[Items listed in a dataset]

::::

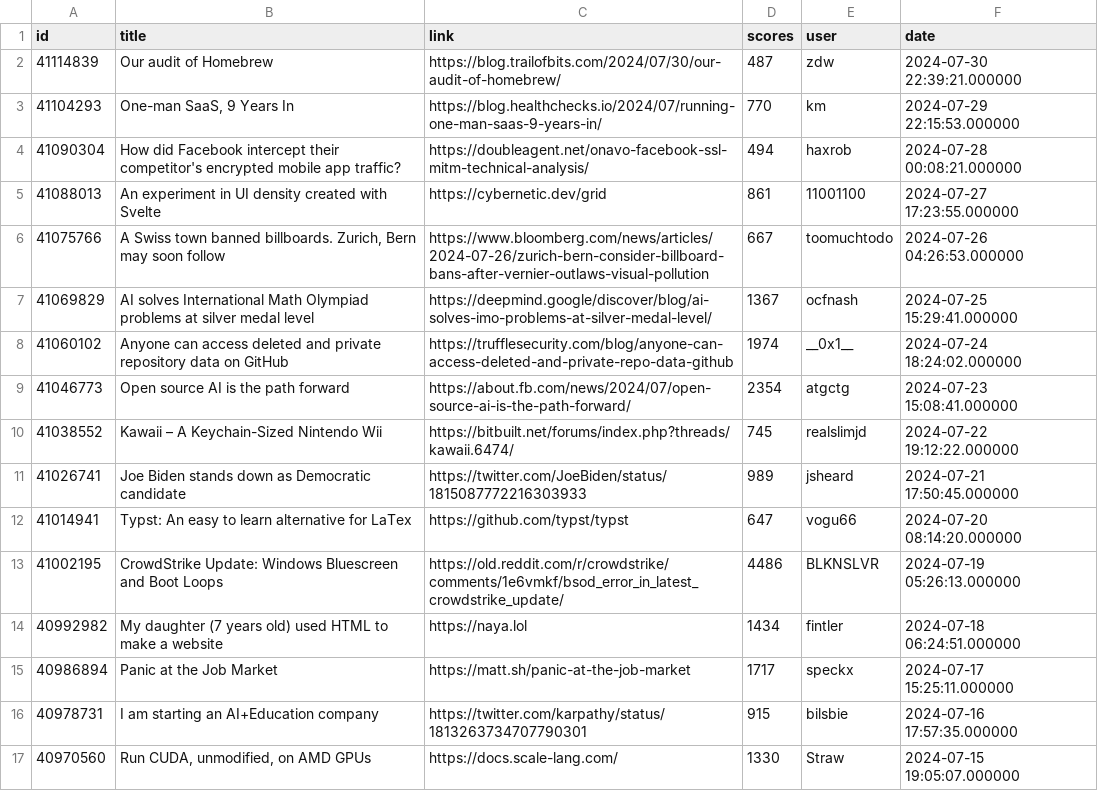
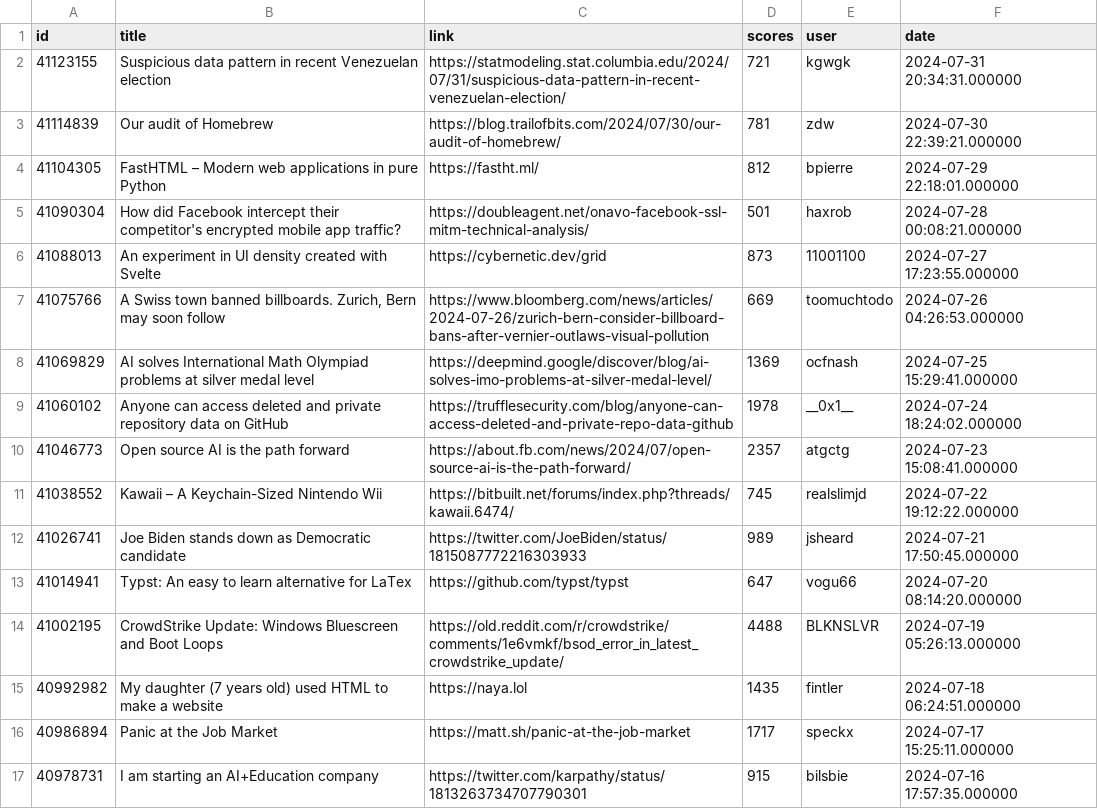
Before and after one commit to boda-sh/hacker-news-headlines, a CSV file: data/best.csv, drawn as a sheet; only a part is shown; the shorter side is filled out with more unchanged rows.

```diff
--- a/data/best.csv
+++ b/data/best.csv
@@ -1,10 +1,11 @@
 id,title,link,scores,user,date
-41114839,Our audit of Homebrew,https://blog.trailofbits.com/2024/07/30/our-audit-of-homebrew/,487,zdw,2024-07-30 22:39:21.000000
-41104293,"One-man SaaS, 9 Years In",https://blog.healthchecks.io/2024/07/running-one-man-saas-9-years-in/,770,km,2024-07-29 22:15:53.000000
-41090304,How did Facebook intercept their competitor's encrypted mobile app traffic?,https://doubleagent.net/onavo-facebook-ssl-mitm-technical-analysis/,494,haxrob,2024-07-28 00:08:21.000000
-41088013,An experiment in UI density created with Svelte,https://cybernetic.dev/grid,861,11001100,2024-07-27 17:23:55.000000
-41075766,"A Swiss town banned billboards. Zurich, Bern may soon follow",https://www.bloomberg.com/news/articles/2024-07-26/zurich-bern-consider-billboard-bans-after-vernier-outlaws-visual-pollution,667,toomuchtodo,2024-07-26 04:26:53.000000
-41069829,AI solves International Math Olympiad problems at silver medal level,https://deepmind.google/discover/blog/ai-solves-imo-problems-at-silver-medal-level/,1367,ocfnash,2024-07-25 15:29:41.000000
-41060102,Anyone can access deleted and private repository data on GitHub,https://trufflesecurity.com/blog/anyone-can-access-deleted-and-private-repo-data-github,1974,__0x1__,2024-07-24 18:24:02.000000
-41046773,Open source AI is the path forward,https://about.fb.com/news/2024/07/open-source-ai-is-the-path-forward/,2354,atgctg,2024-07-23 15:08:41.000000
+41123155,Suspicious data pattern in recent Venezuelan election,https://statmodeling.stat.columbia.edu/2024/07/31/suspicious-data-pattern-in-recent-venezuelan-election/,721,kgwgk,2024-07-31 20:34:31.000000
+41114839,Our audit of Homebrew,https://blog.trailofbits.com/2024/07/30/our-audit-of-homebrew/,781,zdw,2024-07-30 22:39:21.000000
+41104305,FastHTML – Modern web applications in pure Python,https://fastht.ml/,812,bpierre,2024-07-29 22:18:01.000000
+41090304,How did Facebook intercept their competitor's encrypted mobile app traffic?,https://doubleagent.net/onavo-facebook-ssl-mitm-technical-analysis/,501,haxrob,2024-07-28 00:08:21.000000
+41088013,An experiment in UI density created with Svelte,https://cybernetic.dev/grid,873,11001100,2024-07-27 17:23:55.000000
+41075766,"A Swiss town banned billboards. Zurich, Bern may soon follow",https://www.bloomberg.com/news/articles/2024-07-26/zurich-bern-consider-billboard-bans-after-vernier-outlaws-visual-pollution,669,toomuchtodo,2024-07-26 04:26:53.000000
+41069829,AI solves International Math Olympiad problems at silver medal level,https://deepmind.google/discover/blog/ai-solves-imo-problems-at-silver-medal-level/,1369,ocfnash,2024-07-25 15:29:41.000000
+41060102,Anyone can access deleted and private repository data on GitHub,https://trufflesecurity.com/blog/anyone-can-access-deleted-and-private-repo-data-github,1978,__0x1__,2024-07-24 18:24:02.000000
+41046773,Open source AI is the path forward,https://about.fb.com/news/2024/07/open-source-ai-is-the-path-forward/,2357,atgctg,2024-07-23 15:08:41.000000
 41038552,Kawaii – A Keychain-Sized Nintendo Wii,https://bitbuilt.net/forums/index.php?threads/kawaii.6474/,745,realslimjd,2024-07-22 19:12:22.000000
@@ -12,4 +13,4 @@ id,title,link,scores,user,date
 41014941,Typst: An easy to learn alternative for LaTex,https://github.com/typst/typst,647,vogu66,2024-07-20 08:14:20.000000
-41002195,CrowdStrike Update: Windows Bluescreen and Boot Loops,https://old.reddit.com/r/crowdstrike/comments/1e6vmkf/bsod_error_in_latest_crowdstrike_update/,4486,BLKNSLVR,2024-07-19 05:26:13.000000
-40992982,My daughter (7 years old) used HTML to make a website,https://naya.lol,1434,fintler,2024-07-18 06:24:51.000000
+41002195,CrowdStrike Update: Windows Bluescreen and Boot Loops,https://old.reddit.com/r/crowdstrike/comments/1e6vmkf/bsod_error_in_latest_crowdstrike_update/,4488,BLKNSLVR,2024-07-19 05:26:13.000000
+40992982,My daughter (7 years old) used HTML to make a website,https://naya.lol,1435,fintler,2024-07-18 06:24:51.000000
 40986894,Panic at the Job Market,https://matt.sh/panic-at-the-job-market,1717,speckx,2024-07-17 15:25:11.000000
```
Also changed, not shown: data/yt.csv, 4 other files.
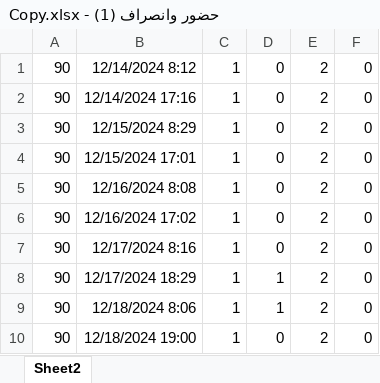
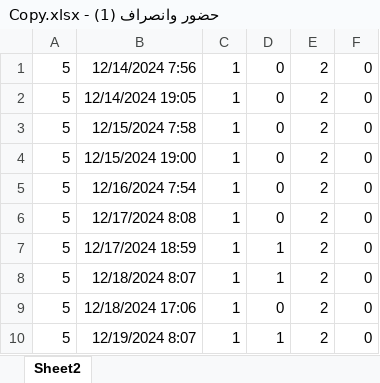
Before and after one commit to DoaaMouSSa/HumanResources, an Excel workbook: HumanResources.Web/wwwroot/uploads/حضور وانصراف (1) - Copy.xlsx, sheet Sheet2, drawn as a sheet; values as stored, in another font and other column widths than the file's, no borders; removed rows and columns are numbered as before the commit, all else as after; the diff names each change by its address in the sheet, - before the commit and + after, or states it on an @@ line.

```diff
--- a/HumanResources.Web/wwwroot/uploads/حضور وانصراف (1) - Copy.xlsx (sheet Sheet2)
+++ b/HumanResources.Web/wwwroot/uploads/حضور وانصراف (1) - Copy.xlsx (sheet Sheet2)
-row 1: 90 | 12/14/2024 8:12 | 1 | 0 | 2 | 0
-A1:A9: 90
+A1:A9: 5
-B1: 12/14/2024 17:16
+B1: 12/14/2024 7:56
-B2: 12/15/2024 8:29
+B2: 12/14/2024 19:05
-B3: 12/15/2024 17:01
+B3: 12/15/2024 7:58
-B4: 12/16/2024 8:08
+B4: 12/15/2024 19:00
-B5: 12/16/2024 17:02
+B5: 12/16/2024 7:54
-B6: 12/17/2024 8:16
+B6: 12/17/2024 8:08
-B7: 12/17/2024 18:29
+B7: 12/17/2024 18:59
-B8: 12/18/2024 8:06
+B8: 12/18/2024 8:07
-B9: 12/18/2024 19:00
+B9: 12/18/2024 17:06
+row 10: 5 | 12/19/2024 8:07 | 1 | 1 | 2 | 0
```
Also changed, not shown: 9 other files.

::::

What to do :: Without carrying over any picture, retype the records above word for word.

Your response ::
Before and after one commit to boda-sh/hacker-news-headlines, a CSV file: data/best.csv, drawn as a sheet; only a part is shown; the shorter side is filled out with more unchanged rows.

```diff
--- a/data/best.csv
+++ b/data/best.csv
@@ -1,10 +1,11 @@
 id,title,link,scores,user,date
-41114839,Our audit of Homebrew,https://blog.trailofbits.com/2024/07/30/our-audit-of-homebrew/,487,zdw,2024-07-30 22:39:21.000000
-41104293,"One-man SaaS, 9 Years In",https://blog.healthchecks.io/2024/07/running-one-man-saas-9-years-in/,770,km,2024-07-29 22:15:53.000000
-41090304,How did Facebook intercept their competitor's encrypted mobile app traffic?,https://doubleagent.net/onavo-facebook-ssl-mitm-technical-analysis/,494,haxrob,2024-07-28 00:08:21.000000
-41088013,An experiment in UI density created with Svelte,https://cybernetic.dev/grid,861,11001100,2024-07-27 17:23:55.000000
-41075766,"A Swiss town banned billboards. Zurich, Bern may soon follow",https://www.bloomberg.com/news/articles/2024-07-26/zurich-bern-consider-billboard-bans-after-vernier-outlaws-visual-pollution,667,toomuchtodo,2024-07-26 04:26:53.000000
-41069829,AI solves International Math Olympiad problems at silver medal level,https://deepmind.google/discover/blog/ai-solves-imo-problems-at-silver-medal-level/,1367,ocfnash,2024-07-25 15:29:41.000000
-41060102,Anyone can access deleted and private repository data on GitHub,https://trufflesecurity.com/blog/anyone-can-access-deleted-and-private-repo-data-github,1974,__0x1__,2024-07-24 18:24:02.000000
-41046773,Open source AI is the path forward,https://about.fb.com/news/2024/07/open-source-ai-is-the-path-forward/,2354,atgctg,2024-07-23 15:08:41.000000
+41123155,Suspicious data pattern in recent Venezuelan election,https://statmodeling.stat.columbia.edu/2024/07/31/suspicious-data-pattern-in-recent-venezuelan-election/,721,kgwgk,2024-07-31 20:34:31.000000
+41114839,Our audit of Homebrew,https://blog.trailofbits.com/2024/07/30/our-audit-of-homebrew/,781,zdw,2024-07-30 22:39:21.000000
+41104305,FastHTML – Modern web applications in pure Python,https://fastht.ml/,812,bpierre,2024-07-29 22:18:01.000000
+41090304,How did Facebook intercept their competitor's encrypted mobile app traffic?,https://doubleagent.net/onavo-facebook-ssl-mitm-technical-analysis/,501,haxrob,2024-07-28 00:08:21.000000
+41088013,An experiment in UI density created with Svelte,https://cybernetic.dev/grid,873,11001100,2024-07-27 17:23:55.000000
+41075766,"A Swiss town banned billboards. Zurich, Bern may soon follow",https://www.bloomberg.com/news/articles/2024-07-26/zurich-bern-consider-billboard-bans-after-vernier-outlaws-visual-pollution,669,toomuchtodo,2024-07-26 04:26:53.000000
+41069829,AI solves International Math Olympiad problems at silver medal level,https://deepmind.google/discover/blog/ai-solves-imo-problems-at-silver-medal-level/,1369,ocfnash,2024-07-25 15:29:41.000000
+41060102,Anyone can access deleted and private repository data on GitHub,https://trufflesecurity.com/blog/anyone-can-access-deleted-and-private-repo-data-github,1978,__0x1__,2024-07-24 18:24:02.000000
+41046773,Open source AI is the path forward,https://about.fb.com/news/2024/07/open-source-ai-is-the-path-forward/,2357,atgctg,2024-07-23 15:08:41.000000
 41038552,Kawaii – A Keychain-Sized Nintendo Wii,https://bitbuilt.net/forums/index.php?threads/kawaii.6474/,745,realslimjd,2024-07-22 19:12:22.000000
@@ -12,4 +13,4 @@ id,title,link,scores,user,date
 41014941,Typst: An easy to learn alternative for LaTex,https://github.com/typst/typst,647,vogu66,2024-07-20 08:14:20.000000
-41002195,CrowdStrike Update: Windows Bluescreen and Boot Loops,https://old.reddit.com/r/crowdstrike/comments/1e6vmkf/bsod_error_in_latest_crowdstrike_update/,4486,BLKNSLVR,2024-07-19 05:26:13.000000
-40992982,My daughter (7 years old) used HTML to make a website,https://naya.lol,1434,fintler,2024-07-18 06:24:51.000000
+41002195,CrowdStrike Update: Windows Bluescreen and Boot Loops,https://old.reddit.com/r/crowdstrike/comments/1e6vmkf/bsod_error_in_latest_crowdstrike_update/,4488,BLKNSLVR,2024-07-19 05:26:13.000000
+40992982,My daughter (7 years old) used HTML to make a website,https://naya.lol,1435,fintler,2024-07-18 06:24:51.000000
 40986894,Panic at the Job Market,https://matt.sh/panic-at-the-job-market,1717,speckx,2024-07-17 15:25:11.000000
```
Also changed, not shown: data/yt.csv, 4 other files.
Before and after one commit to DoaaMouSSa/HumanResources, an Excel workbook: HumanResources.Web/wwwroot/uploads/حضور وانصراف (1) - Copy.xlsx, sheet Sheet2, drawn as a sheet; values as stored, in another font and other column widths than the file's, no borders; removed rows and columns are numbered as before the commit, all else as after; the diff names each change by its address in the sheet, - before the commit and + after, or states it on an @@ line.

```diff
--- a/HumanResources.Web/wwwroot/uploads/حضور وانصراف (1) - Copy.xlsx (sheet Sheet2)
+++ b/HumanResources.Web/wwwroot/uploads/حضور وانصراف (1) - Copy.xlsx (sheet Sheet2)
-row 1: 90 | 12/14/2024 8:12 | 1 | 0 | 2 | 0
-A1:A9: 90
+A1:A9: 5
-B1: 12/14/2024 17:16
+B1: 12/14/2024 7:56
-B2: 12/15/2024 8:29
+B2: 12/14/2024 19:05
-B3: 12/15/2024 17:01
+B3: 12/15/2024 7:58
-B4: 12/16/2024 8:08
+B4: 12/15/2024 19:00
-B5: 12/16/2024 17:02
+B5: 12/16/2024 7:54
-B6: 12/17/2024 8:16
+B6: 12/17/2024 8:08
-B7: 12/17/2024 18:29
+B7: 12/17/2024 18:59
-B8: 12/18/2024 8:06
+B8: 12/18/2024 8:07
-B9: 12/18/2024 19:00
+B9: 12/18/2024 17:06
+row 10: 5 | 12/19/2024 8:07 | 1 | 1 | 2 | 0
```
Also changed, not shown: 9 other files.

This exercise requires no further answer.